Above all else, earning his doctorate was No. 1 on Hindsley’s list of priorities. So after a great deal of thought, the lengthy defensive end decided an academically prestigious institution would be the best bet for not only the next four years, but the rest of his life.
Hindsley committed to Davidson College, a Division I institution that hadn’t had a winning football season in over three decades. Fifty-three years later, the West Virginia native and current Washington resident is being honored for his achievements on the field.
“Everyone ends up being humbled from that place,” Hindsley said. “It’s the kind of place that makes you proud to have been there and proud to know the people who have been there. I just love to tell the story of Davidson to anyone that will listen.”
Throughout football’s relatively young history as a sport, linemen rarely ever get recognized for their on-the-field contributions. But with such an elite talent playing for a school that had only 30 allotted scholarships at the time, Hindsley became known as the “heart and soul” of Davidson’s football renaissance.
Under the tutelage of legendary Coach Homer Smith, who later went on to lead the Wildcats to their only bowl appearance (Tangerine Bowl, 1969) and coach at the professional level with Kansas City, Davidson finished with a 6-4 record in 1965, Hindsley’s senior year and Smith’s first as coach.
The team captain, then listed at 6-2, 216, became the first player in program history at the time to be recognized nationally, earning an Associated Press All-State honorable mention.
“I went a whole year where I was never blocked,” Hindsley said. “I blocked about nine passes, caused or recovered about 10 fumbles. There was only one game where anyone ran outside of me.”
Hindsley was an integral piece to a brand new defensive scheme Smith invented prior to the 1965 season. A “container,” as he put it, was the player responsible for keeping anything — quarterback, tailback of fullback — from breaking to the outside and gaining ground. With an athletic and relatively undersized frame for a defensive end, Hindsley was the ideal player to fit that role.
And in that role, he excelled.

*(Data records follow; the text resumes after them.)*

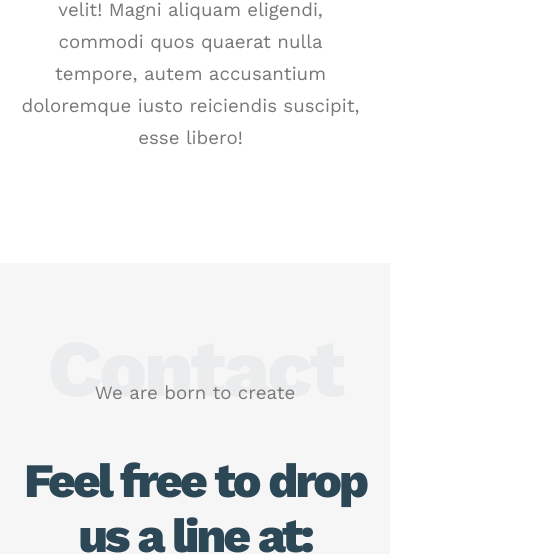
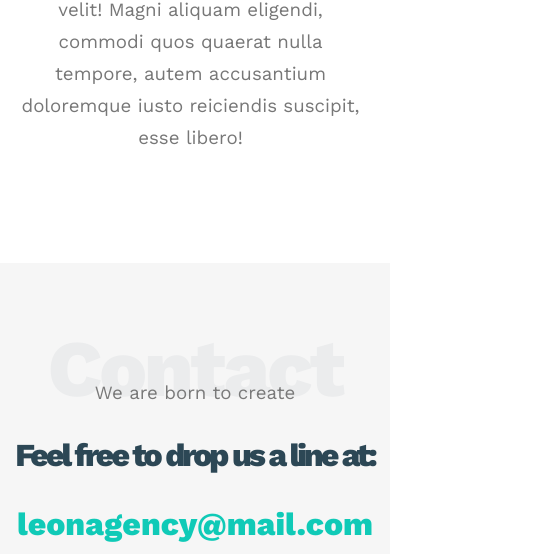
Before and after one commit to moe3eed201/Template-1, a plain HTML site: page index.html in a window 390 px wide. Shown: the part 5863-6417 px from the top of the page, 549 px wide, since content can reach past the window. Drawn offline with nearby package versions, Linux system fonts and the light colour scheme.

Commit message:
Update leon.css

```diff
--- a/css/leon.css
+++ b/css/leon.css
@@ -422,6 +422,14 @@ body {
     text-decoration: none;
     font-weight: 800;
 }
+@media (max-width: 768px) {
+    .contact .info p {
+        font-size: 2em;
+    }
+    .contact .email a {
+        font-size: 2em;
+    }
+}
 .contact .social {
     display: flex;
     justify-content: center;
```
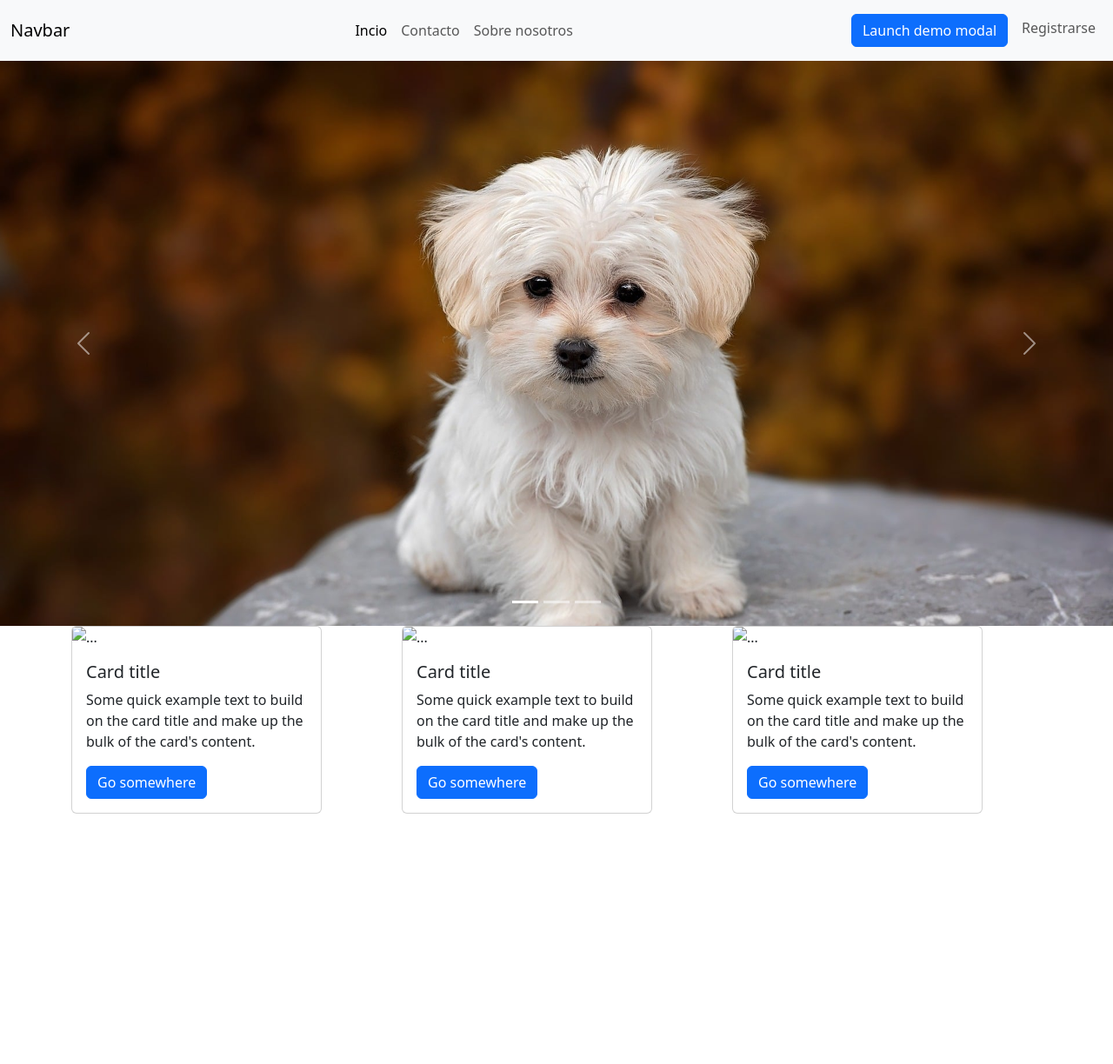
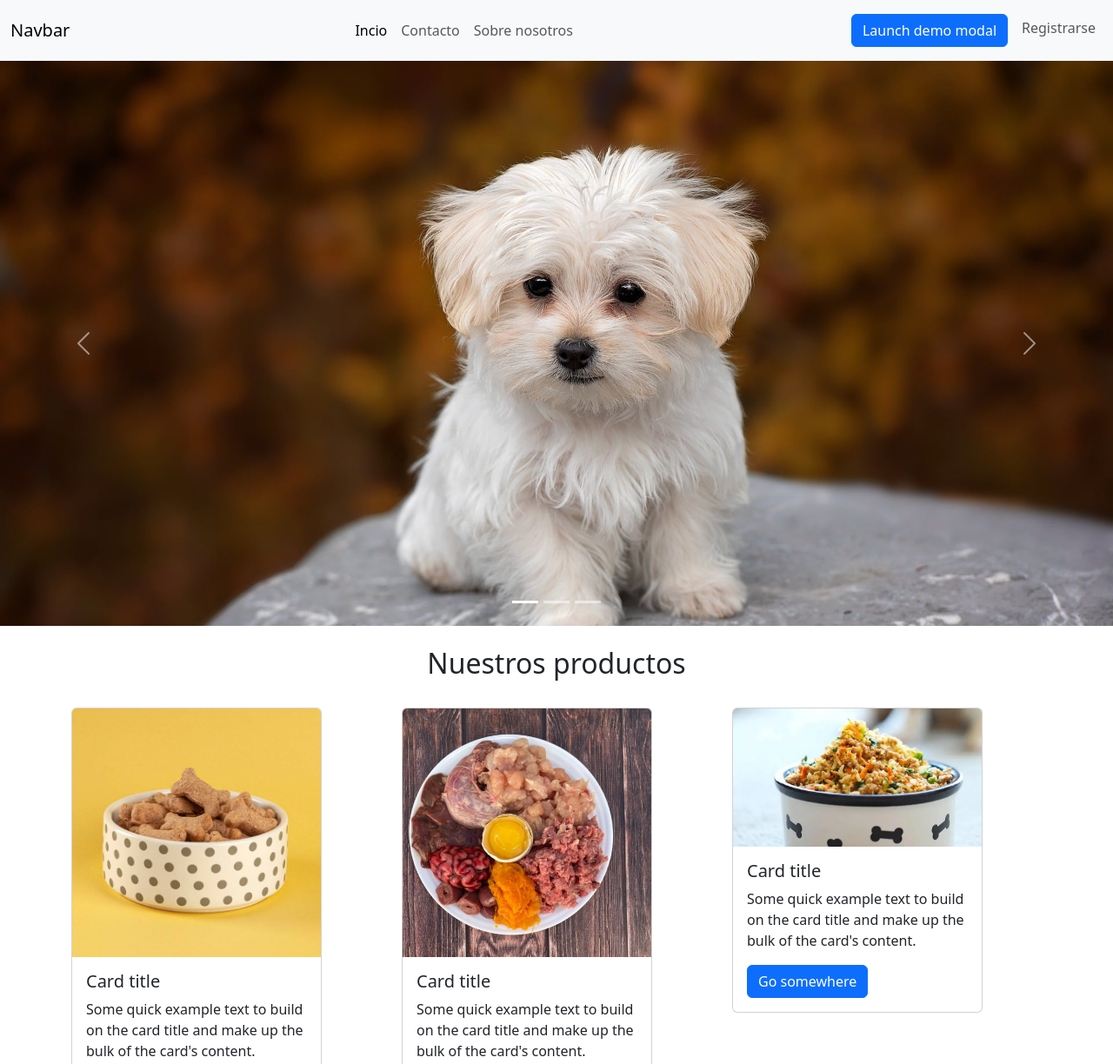
Before and after one commit to jero286/Clase-14, a plain HTML site: page index.html in a window 1280 px wide. Shown: the top 1224 px of the page at 87% size. Before the commit the page ends 936 px from the top, so only its background shows below. Drawn offline with nearby package versions, Linux system fonts and the light colour scheme.

Commit message:
cards de bootstrap

```diff
--- a/index.css
+++ b/index.css
@@ -8,3 +8,8 @@
   height: 650px;
   object-fit: cover;
 }
+
+.card {
+  width: 200px;
+  object-fit: cover;
+}
--- a/index.html
+++ b/index.html
@@ -160,11 +160,12 @@
           </button>
         </div>
       </section>
+      <h2 class="text-center py-4">Nuestros productos</h2>
       <div class="container">
         <div class="row">
-          <div class="col">
+          <div class="col col-12 col-md-6 col-lg-4">
             <div class="card" style="width: 18rem">
-              <img src="..." class="card-img-top" alt="..." />
+              <img src="./imgs/comida-1.jpg" class="card-img-top" alt="..." />
               <div class="card-body">
                 <h5 class="card-title">Card title</h5>
                 <p class="card-text">
@@ -175,9 +176,9 @@
               </div>
             </div>
           </div>
-          <div class="col">
+          <div class="col col-12 col-md-6 col-lg-4">
             <div class="card" style="width: 18rem">
-              <img src="..." class="card-img-top" alt="..." />
+              <img src="./imgs/comida-2.jpg" class="card-img-top" alt="..." />
               <div class="card-body">
                 <h5 class="card-title">Card title</h5>
                 <p class="card-text">
@@ -188,9 +189,9 @@
               </div>
             </div>
           </div>
-          <div class="col">
+          <div class="col col-12 col-md-6 col-lg-4">
             <div class="card" style="width: 18rem">
-              <img src="..." class="card-img-top" alt="..." />
+              <img src="./imgs/comida-3.webp" class="card-img-top" alt="..." />
               <div class="card-body">
                 <h5 class="card-title">Card title</h5>
                 <p class="card-text">
```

On Saturday, Hindsley returned to his alma mater and was greeted by former teammates, coaches and the wife of Coach Smith, who passed away in 2011. Later that evening during Wildcats’ basketball game against Duquesne, Hindsley and four other sportsmen were officially inducted into the Davidson College Hall of Fame — Brent Ferrell, who ran cross-country and track in the late ‘90s; Amy Kanoff Schumacher, a soccer player who graduated in ’98; Ian Kaplan, a seasoned wrestler in the late ‘90s; and Harry Vance (posthumoursly), a 1926 graduate who played football, baseball, wrested and ran track. Each one of the living inductees had five minutes to speak to the crowd.
“Each of us who were inducted had the opportunity to say whatever they wanted,” Hindsley said. “I told the story of what I saw as the building of ‘the Davidson person.’ I told them about what we went through mentally and what it was physically like to play football back then.”
Hindsley, now 70, honored his college in more ways than just simply football, but by living out his dream. After his time in Wildcat red was over, he attended medical school, trained as a general surgeon, went to the Army, researched cancer, studied urology and became what he always wanted to be — not a NFL defensive lineman, but a doctor.